As Saul sought authority to ‘wage war’ on the followers of Jesus, Jesus himself was ready to intervene with an authoritative word of his own. Closing in on the district where Saul would trap his prey, forcing them to return with him to Jerusalem as prisoners, Saul is himself arrested by a brilliant light and a clear voice.

As Saul tumbles to the ground in shock (v4) we read how he enquires who it was speaking to him and how it is revealed that it is Jesus. “I am Jesus, the one you are persecuting!” (v5) In that wonderful, reassuring statement we learn how closely Jesus identifies with his followers. Persecution of them is actually persecution of him.

Saul might have gone to Damascus intent on fulfilling one particular mission, but now Jesus was sending him onward into Damascus on a quite different mission where he must wait to be told what he is to do. A letter of authority from the High Priest of Jerusalem is superseded by words of authority from the High Priest of Heaven! Having led the way muttering violence and threat, companions of the now blinded Saul lead him by the hand, silenced and thoughtful. Over the next three days, Saul fasts, intentionally going without food and drink so that he can devote the time to God; conversing, praying, praising and considering the next steps.  

The way ahead for Saul requires another intervention of Jesus through the hand of one of his followers in Damascus. If the believers there were trembling at the word that Saul was on his way to capture them, one man, Ananias, was resolute that he would wait upon Jesus to discern what he should do next.

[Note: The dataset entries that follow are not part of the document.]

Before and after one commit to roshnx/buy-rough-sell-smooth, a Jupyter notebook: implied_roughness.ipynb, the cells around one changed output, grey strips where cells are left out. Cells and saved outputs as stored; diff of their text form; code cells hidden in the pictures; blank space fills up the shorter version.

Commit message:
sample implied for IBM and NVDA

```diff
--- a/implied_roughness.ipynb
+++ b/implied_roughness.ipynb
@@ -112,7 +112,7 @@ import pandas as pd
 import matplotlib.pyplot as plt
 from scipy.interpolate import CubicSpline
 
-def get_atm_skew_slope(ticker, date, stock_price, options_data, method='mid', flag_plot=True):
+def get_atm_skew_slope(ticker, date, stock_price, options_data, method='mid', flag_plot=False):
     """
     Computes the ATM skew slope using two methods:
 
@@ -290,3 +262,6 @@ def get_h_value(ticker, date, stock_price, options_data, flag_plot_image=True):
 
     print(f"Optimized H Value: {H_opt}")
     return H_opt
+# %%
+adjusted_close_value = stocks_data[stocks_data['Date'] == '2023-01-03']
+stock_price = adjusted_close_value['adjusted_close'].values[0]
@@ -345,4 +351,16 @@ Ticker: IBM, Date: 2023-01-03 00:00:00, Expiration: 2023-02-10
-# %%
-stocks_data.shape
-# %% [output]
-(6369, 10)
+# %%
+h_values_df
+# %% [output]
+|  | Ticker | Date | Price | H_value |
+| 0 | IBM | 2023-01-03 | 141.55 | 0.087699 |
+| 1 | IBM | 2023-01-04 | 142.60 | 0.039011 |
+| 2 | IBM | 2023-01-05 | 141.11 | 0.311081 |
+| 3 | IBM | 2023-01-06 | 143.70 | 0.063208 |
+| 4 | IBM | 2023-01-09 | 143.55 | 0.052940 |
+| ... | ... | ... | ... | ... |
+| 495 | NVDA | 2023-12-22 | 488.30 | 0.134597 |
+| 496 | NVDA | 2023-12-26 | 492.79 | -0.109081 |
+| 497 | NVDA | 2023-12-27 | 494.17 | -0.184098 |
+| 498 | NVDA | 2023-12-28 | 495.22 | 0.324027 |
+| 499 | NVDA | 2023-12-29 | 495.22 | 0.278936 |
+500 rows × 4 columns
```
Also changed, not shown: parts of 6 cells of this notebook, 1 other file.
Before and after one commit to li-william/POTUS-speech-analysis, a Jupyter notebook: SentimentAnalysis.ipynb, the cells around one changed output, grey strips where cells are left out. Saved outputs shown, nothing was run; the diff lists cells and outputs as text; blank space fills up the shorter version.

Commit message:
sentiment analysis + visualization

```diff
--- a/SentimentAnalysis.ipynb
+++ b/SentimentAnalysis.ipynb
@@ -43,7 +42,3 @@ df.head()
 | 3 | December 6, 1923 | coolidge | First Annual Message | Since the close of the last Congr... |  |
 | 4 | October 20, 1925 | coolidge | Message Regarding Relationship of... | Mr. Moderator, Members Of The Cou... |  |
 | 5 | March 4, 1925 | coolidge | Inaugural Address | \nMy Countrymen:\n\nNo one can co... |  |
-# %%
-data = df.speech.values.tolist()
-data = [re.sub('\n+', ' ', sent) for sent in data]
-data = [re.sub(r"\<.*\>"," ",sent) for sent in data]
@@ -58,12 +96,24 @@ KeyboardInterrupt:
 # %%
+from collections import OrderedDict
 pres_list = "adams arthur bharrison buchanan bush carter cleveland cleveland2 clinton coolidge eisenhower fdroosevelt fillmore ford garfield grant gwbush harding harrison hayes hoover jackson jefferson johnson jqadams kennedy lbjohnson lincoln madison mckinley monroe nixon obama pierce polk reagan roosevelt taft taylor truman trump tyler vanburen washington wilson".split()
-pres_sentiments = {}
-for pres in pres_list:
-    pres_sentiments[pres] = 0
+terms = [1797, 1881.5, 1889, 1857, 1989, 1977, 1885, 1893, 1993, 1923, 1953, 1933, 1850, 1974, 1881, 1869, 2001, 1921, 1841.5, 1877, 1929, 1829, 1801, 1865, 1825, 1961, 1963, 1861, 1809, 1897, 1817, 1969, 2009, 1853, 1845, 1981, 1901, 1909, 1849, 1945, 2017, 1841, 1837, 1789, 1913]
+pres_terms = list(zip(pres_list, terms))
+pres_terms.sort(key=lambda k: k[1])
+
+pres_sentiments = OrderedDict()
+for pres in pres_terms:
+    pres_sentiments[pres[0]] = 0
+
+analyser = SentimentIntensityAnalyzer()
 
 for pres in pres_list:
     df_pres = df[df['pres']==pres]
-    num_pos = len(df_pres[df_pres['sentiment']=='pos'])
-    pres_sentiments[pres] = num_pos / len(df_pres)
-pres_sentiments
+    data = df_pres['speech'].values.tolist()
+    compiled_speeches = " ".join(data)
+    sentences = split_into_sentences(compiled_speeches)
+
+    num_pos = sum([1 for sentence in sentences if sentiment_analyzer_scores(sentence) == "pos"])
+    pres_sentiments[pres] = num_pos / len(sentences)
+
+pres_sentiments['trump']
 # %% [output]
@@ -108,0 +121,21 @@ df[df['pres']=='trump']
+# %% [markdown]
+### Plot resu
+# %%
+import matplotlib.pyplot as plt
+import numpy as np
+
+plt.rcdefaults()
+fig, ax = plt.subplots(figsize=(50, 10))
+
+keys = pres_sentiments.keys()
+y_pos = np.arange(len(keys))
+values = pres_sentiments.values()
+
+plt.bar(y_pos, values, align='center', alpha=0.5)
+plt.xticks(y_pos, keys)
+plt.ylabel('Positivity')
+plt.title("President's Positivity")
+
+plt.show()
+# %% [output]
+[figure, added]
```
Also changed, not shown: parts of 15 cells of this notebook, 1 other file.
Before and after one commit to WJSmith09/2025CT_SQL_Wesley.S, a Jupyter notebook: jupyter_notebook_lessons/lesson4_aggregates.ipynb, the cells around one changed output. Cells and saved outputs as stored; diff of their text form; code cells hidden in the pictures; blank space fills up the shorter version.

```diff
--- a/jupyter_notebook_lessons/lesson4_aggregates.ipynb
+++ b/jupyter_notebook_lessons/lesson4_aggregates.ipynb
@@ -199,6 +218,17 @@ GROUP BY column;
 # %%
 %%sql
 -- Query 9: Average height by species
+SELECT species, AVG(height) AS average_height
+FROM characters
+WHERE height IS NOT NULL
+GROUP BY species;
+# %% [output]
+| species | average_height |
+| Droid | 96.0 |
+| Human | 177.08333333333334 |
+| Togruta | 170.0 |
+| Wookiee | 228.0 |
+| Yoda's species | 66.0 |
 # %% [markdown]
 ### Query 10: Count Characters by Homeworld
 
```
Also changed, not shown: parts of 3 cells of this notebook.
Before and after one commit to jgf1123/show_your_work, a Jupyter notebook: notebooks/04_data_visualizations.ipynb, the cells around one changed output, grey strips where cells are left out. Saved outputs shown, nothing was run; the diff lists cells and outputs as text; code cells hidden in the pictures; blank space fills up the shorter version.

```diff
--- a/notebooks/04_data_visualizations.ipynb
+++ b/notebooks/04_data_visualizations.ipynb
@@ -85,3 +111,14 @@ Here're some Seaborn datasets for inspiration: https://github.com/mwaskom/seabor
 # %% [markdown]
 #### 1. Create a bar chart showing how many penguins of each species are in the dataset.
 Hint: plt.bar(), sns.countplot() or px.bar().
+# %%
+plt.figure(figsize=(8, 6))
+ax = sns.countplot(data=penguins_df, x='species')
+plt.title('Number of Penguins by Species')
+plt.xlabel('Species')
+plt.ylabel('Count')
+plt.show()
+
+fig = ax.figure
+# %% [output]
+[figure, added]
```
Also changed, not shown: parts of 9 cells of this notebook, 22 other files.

The vision Ananias actually has could not have been more surprising! Help Saul?! But Lord, what “about the terrible things this man has done to the believers in Jerusalem!” (v13) Ananias responds. Did Ananias wonder if Jesus wanted to play him right into the hands of their tormentor Saul? Jesus calms Ananias’ fears by saying in effect “you leave him to me” when he tells Ananias “I will show him how much he must suffer for me” (16).

  • How do you react in times of fear and anxiety? Are you able to remain resolute, talking to Jesus about the situation and what he wants you to do in it?
  • Has Jesus ever told you to do something that was surprising or nerve-wracking? What was your response – did you do or not do as he asked? Take a few moments to talk with him now about that time.

Ananias chooses to obey, and in so doing discovers Jesus was not leading him into danger but into joy; the joy of working in partnership with Jesus and seeing the difference that partnership makes. By the power of Jesus flowing through him, Ananias saw healing and health poured into one who had been spiritually and physically blinded. With words of acceptance in his pronouncement of “Brother Saul” (v17), Ananias also saw a proud man remodelled in humility by the grace of Jesus.

Whilst Saul may never have conceived such a transformation from an ardent, committed Pharisee to an ardent, committed follower of Jesus, Jesus sees a greater picture for us than we could ever know or imagine outside of his authority.

Don’t think that living under Jesus’ authority crushes and curtails your personality or giftings or requires that you operate with robotic monotony at the whim of an unseen deity. No, the authority of Jesus is one of complete love for the one he directs to do his will, as well as complete love for all who would be impacted by the action of his servant responding to his authority.

Martin Luther King, Jr. said “I refuse to accept the view that mankind is so tragically bound to the starless midnight of racism and war that thebright daybreak of peace and brotherhood can never become a reality… I believe that unarmed truth and unconditional love will have the final word.”[2]

When the ‘bright daybreak’ light of Jesus descends upon a life, the transformation is phenomenal as Saul and Ananias were to discover. I wonder what the ‘bright daybreak’ light of Jesus has meant in your life and mine; or what could it mean if we were to allow Jesus to have authority over all of our lives.

Chorus 71       I want to live right

I want to live right
That God may use me
At any time and any where
I want to live right
That God may use me
At any time and any where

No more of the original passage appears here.